After six years with CMTB, Steve joined the Aardman studios. Quickly making his mark as a talented and valued animator, he was asked by Nick Park to join the team filming what became the Academy Award®-winning short "The Wrong Trousers," starring Wallace & Gromit. It was Box who animated the dastardly Penguin, Feather McGraw. In 1995, he again collaborated with Nick Park on another Wallace & Gromit Academy Award®-winning short, "A Close Shave," on which Box animated that beauty of the silver screen, Wendolene Ramsbottom.
In 1997, Box directed his first short film for Aardman, "Stage Fright," which premiered at the San Sebastian Film Festival. Box's tale of Victorian ambition and deceit went on to win a BAFTA Award for the Best Animated Short Film of 1997, in addition to many other prestigious awards. In 1999, Nick Park and Peter Lord invited Box to be an animator on Aardman's first feature film, "Chicken Run." "Wallace & Gromit: The Curse of the Were-Rabbit" marks Box's feature film directorial debut.

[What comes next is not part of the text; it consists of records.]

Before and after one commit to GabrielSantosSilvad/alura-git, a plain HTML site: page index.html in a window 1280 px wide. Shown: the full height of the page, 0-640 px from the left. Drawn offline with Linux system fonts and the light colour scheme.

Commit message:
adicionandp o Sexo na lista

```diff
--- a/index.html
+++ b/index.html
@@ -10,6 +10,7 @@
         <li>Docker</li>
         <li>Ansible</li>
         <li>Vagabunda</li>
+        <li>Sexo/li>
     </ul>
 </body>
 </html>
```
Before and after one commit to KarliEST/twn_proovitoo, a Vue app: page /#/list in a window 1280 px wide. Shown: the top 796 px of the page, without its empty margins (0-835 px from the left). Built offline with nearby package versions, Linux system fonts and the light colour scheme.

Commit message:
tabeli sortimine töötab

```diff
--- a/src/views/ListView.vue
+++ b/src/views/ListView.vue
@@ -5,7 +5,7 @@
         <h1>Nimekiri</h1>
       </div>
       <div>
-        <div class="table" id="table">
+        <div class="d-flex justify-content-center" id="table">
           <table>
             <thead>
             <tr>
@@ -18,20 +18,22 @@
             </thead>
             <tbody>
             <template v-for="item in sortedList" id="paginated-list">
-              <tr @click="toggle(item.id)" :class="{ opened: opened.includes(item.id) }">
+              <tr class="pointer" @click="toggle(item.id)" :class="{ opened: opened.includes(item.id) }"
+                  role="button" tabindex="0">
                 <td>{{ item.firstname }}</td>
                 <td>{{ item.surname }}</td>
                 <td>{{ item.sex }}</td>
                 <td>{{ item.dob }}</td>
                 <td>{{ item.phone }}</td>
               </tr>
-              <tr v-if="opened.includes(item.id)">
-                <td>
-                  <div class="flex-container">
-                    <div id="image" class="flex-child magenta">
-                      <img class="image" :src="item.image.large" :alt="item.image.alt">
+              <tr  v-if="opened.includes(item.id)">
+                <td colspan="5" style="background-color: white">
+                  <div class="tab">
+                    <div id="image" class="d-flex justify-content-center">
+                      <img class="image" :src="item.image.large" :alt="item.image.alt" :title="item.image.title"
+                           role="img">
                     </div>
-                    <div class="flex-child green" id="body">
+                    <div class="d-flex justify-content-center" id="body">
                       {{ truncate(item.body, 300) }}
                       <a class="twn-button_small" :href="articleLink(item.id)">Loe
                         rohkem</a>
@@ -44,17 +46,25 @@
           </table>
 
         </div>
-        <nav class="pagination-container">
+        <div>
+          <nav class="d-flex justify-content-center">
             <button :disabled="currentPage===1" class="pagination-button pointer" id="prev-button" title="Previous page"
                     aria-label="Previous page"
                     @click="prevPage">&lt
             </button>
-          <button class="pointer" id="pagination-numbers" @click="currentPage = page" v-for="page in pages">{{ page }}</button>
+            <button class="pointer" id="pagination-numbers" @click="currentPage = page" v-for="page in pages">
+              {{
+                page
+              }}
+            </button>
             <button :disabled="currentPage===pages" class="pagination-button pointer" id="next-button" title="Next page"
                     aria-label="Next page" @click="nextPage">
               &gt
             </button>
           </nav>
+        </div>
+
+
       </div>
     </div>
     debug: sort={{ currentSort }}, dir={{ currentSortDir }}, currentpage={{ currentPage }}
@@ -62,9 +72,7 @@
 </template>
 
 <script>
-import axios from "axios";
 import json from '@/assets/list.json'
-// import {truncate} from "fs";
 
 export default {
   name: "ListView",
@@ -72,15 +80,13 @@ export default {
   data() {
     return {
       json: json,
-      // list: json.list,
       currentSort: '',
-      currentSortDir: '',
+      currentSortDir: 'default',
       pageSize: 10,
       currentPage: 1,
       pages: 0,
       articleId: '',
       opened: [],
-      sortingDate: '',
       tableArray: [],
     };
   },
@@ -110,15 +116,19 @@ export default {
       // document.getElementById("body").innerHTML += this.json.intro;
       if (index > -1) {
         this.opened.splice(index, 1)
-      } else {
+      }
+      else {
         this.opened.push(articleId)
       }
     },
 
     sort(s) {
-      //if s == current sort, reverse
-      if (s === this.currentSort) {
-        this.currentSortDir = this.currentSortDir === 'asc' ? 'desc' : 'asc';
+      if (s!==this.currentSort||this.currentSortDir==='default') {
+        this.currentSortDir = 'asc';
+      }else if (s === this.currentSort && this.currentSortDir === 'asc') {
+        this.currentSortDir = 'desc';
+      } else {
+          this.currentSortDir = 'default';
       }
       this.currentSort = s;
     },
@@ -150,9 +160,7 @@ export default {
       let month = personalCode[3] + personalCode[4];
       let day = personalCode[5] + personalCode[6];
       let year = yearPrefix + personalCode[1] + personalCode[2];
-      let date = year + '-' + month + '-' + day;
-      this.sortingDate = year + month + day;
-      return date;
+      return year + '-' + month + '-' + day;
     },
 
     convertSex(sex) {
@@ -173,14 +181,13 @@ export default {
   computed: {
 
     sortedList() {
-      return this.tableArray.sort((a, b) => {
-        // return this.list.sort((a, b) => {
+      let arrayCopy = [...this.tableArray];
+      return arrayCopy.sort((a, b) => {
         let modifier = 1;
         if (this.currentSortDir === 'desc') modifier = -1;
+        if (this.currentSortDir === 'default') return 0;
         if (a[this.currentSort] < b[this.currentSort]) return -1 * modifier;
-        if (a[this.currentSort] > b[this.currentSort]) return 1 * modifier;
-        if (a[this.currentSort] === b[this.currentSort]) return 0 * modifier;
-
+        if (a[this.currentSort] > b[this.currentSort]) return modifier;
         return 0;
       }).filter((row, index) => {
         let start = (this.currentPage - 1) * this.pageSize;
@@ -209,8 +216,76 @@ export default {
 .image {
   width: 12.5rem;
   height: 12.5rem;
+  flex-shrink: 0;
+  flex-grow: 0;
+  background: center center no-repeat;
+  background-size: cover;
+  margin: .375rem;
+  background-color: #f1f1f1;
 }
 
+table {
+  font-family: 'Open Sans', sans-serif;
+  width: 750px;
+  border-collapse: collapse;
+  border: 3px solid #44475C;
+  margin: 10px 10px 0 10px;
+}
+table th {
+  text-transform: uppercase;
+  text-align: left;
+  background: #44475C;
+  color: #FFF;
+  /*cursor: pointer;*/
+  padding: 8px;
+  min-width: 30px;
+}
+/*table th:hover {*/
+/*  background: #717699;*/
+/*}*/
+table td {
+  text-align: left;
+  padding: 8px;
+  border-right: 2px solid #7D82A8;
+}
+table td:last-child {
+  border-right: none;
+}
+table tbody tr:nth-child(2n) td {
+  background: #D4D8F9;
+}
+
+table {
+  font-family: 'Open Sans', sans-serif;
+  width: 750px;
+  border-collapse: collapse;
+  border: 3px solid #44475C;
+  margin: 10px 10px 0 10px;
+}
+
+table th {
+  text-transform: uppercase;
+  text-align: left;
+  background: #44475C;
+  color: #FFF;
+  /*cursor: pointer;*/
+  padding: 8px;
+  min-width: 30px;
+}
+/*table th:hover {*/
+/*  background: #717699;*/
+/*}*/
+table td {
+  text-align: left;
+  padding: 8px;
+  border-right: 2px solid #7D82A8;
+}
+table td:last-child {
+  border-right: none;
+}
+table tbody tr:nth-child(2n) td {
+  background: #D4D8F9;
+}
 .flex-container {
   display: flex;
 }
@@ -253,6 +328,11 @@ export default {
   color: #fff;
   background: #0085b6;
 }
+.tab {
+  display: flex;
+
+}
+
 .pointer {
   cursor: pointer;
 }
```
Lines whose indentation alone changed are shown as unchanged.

MARK BURTON (Screenwriter) is a UK-based comedy writer with a widely varied career in film and television on both sides of the Atlantic. He has won several awards for his writing, including the British Comedy Award and the Premier Ondas Award. He most recently co-wrote DreamWorks' computer-animated hit "Madagascar." He had earlier collaborated with the Aardman team when he provided additional dialogue for the clay-animated smash "Chicken Run."
Burton has written extensively for many leading British comedy shows, including "Clive Anderson Talks Back," "Jack Dee's Happy Hour," "Never Mind the Buzzcocks," "2DTV," "Have I Got News For You" and "Spitting Image." He was also the co-creator and co-writer of the BBC sitcom "The Peter Principle," which starred Jim Broadbent.
BOB BAKER (Screenwriter) first collaborated with Nick Park to write the Wallace & Gromit short "The Wrong Trousers," which won numerous awards, including an Oscar®. Three years later, he and Park teamed again to write the third Wallace & Gromit short, "A Close Shave," which won an Oscar® in 1996 and an Emmy in 1997.
Educated in Bristol at Air Balloon Hill School, Baker attended the West of England College of Art. After leaving college, he began making animated films in a home built studio, including a series of short cartoons for the BBC.
Together with his then-writing partner, Baker started his writing career scripting nine episodes of the popular series "Dr. Who," which retains a cult following to this day. Baker went on to write ten series over nine years. He also wrote many television plays, including "Thick as Thieves," which won the British Television Society Award for Best Drama. In addition, he wrote a number of popular children's series, including "King of the Castle," which was nominated for a BAFTA Award.
Baker has also written for a number of primetime police series in the UK, including "Z Cars," "Shoestring" and "Bergerac." He also spent several years at HTV, where he oversaw all script matters for numerous international co-productions.